“The budget represents a continuing, fiscally prudent investment in the nation’s water resources infrastructure,” Col. Andrew Short, Pittsburgh District commander, said in a press release.
Josh Shaffer, a project manager with the U.S. Army Corps of Engineers, agreed that the funding is much-needed — especially in Flood City.
“We have a lengthy list of maintenance needs,” he said. “I think the take-home message would be, ‘We’ve got some momentum now.’”
There are approximately 9 miles of federally owned channels in Cambria County, Shaffer said, consisting of sections of the Stonycreek, Conemaugh and Little Conemaugh rivers.
He noted that survey and sampling work were set to begin. Laborers in yellow vests could be seen marking weep holes in the channel behind Greater Johnstown Senior High School in Moxham on March 11.
This project, according to Shaffer, is part of a $1.2-million deal with Green World Contracting that was inked in mid-September.
As part of the contract, Green World is to assist in sediment and tree removal, cleaning and resealing concrete joints, and clearing weep holes. Shaffer said the focal point of this work is at the “horseshoe bend” behind the high school and between the Horner Street and Central Avenue bridges.
This project comes as result of a $1.6-million federal allocation for the 2019 fiscal year in Johnstown.
And although the city’s system received only $21,000 for the current fiscal year, the recent funding comes as an improvement from past years. Past Army Corps of Engineers project manager Dave Heidish told Our Town in 2018 that the Johnstown flood protection system receives zero federal dollars between 2009 and 2018.
As result, an Army Corps inspection in 2014 rated the channels as being in an “unacceptable” condition.
“This project received a Minimally Acceptable rating in 2010 and has had no maintenance work performed on it between periodic inspections, a total of four years,” the inspection report’s executive summary states. “Unacceptable ratings for unwanted vegetation growth, encroachments, concrete surfaces, underseepage relief wells/toe drainage systems, culverts/discharge pipes and flap gates contribute to the system’s overall unacceptable rating.”
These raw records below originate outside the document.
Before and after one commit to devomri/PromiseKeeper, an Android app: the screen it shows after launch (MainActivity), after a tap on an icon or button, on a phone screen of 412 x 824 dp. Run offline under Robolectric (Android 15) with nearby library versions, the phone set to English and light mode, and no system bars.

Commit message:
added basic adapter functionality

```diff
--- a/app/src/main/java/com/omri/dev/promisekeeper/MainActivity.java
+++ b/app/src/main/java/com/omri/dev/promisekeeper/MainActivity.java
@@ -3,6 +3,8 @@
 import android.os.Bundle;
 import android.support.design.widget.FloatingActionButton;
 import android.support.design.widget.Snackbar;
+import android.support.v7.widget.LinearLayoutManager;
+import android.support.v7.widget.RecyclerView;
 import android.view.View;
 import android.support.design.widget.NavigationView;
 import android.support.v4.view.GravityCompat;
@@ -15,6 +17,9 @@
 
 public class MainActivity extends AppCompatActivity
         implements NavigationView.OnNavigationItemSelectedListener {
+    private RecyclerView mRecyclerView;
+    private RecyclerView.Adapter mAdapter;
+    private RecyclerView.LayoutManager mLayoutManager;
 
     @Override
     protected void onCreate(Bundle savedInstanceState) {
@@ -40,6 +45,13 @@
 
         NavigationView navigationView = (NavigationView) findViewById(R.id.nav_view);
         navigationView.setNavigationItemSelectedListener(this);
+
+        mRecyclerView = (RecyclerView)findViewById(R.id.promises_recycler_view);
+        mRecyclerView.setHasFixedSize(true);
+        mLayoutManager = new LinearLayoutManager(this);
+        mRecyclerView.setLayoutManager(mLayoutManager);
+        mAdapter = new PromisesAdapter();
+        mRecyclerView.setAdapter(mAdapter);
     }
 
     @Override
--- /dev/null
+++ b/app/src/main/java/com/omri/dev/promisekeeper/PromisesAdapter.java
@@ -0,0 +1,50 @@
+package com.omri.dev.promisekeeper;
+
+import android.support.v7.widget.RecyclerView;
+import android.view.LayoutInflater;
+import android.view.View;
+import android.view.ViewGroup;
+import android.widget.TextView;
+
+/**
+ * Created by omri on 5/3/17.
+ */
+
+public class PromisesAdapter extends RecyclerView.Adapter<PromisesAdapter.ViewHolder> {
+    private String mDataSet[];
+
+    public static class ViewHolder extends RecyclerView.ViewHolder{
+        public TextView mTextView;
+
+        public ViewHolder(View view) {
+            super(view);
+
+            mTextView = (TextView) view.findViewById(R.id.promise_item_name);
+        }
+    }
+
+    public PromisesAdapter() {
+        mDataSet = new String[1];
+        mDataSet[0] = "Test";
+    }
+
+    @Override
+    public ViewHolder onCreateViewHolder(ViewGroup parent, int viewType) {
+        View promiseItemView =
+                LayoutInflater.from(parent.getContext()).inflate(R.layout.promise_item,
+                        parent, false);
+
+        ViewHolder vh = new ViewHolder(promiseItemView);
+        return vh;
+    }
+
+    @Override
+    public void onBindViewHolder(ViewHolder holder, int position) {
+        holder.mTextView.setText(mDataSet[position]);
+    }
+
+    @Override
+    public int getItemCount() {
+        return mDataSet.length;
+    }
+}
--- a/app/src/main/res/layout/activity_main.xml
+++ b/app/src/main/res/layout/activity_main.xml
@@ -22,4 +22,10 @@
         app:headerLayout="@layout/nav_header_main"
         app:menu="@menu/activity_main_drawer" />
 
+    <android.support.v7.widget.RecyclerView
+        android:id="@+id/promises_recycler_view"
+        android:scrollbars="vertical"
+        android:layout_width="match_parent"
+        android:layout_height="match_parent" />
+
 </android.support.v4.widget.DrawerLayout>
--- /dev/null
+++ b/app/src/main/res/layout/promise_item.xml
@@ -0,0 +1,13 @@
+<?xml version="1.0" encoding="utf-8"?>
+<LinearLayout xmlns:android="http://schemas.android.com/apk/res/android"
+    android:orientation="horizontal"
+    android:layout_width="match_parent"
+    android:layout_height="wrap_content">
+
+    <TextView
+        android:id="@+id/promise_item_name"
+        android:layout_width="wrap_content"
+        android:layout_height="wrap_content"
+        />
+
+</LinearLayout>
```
Shaffer said the new $2.1-million allocation should be on hand in October for the start of the 2021 fiscal year.
“We don’t have a scope of work clearly defined yet since its very early in the process. Likely what we’re going to do again is remove sediment and trees in the channel,” he said.
Shaffer added that the current project at the horseshoe bend behind the school should be completed by the end of September.
“We’re kind of at the mercy of Mother Nature.”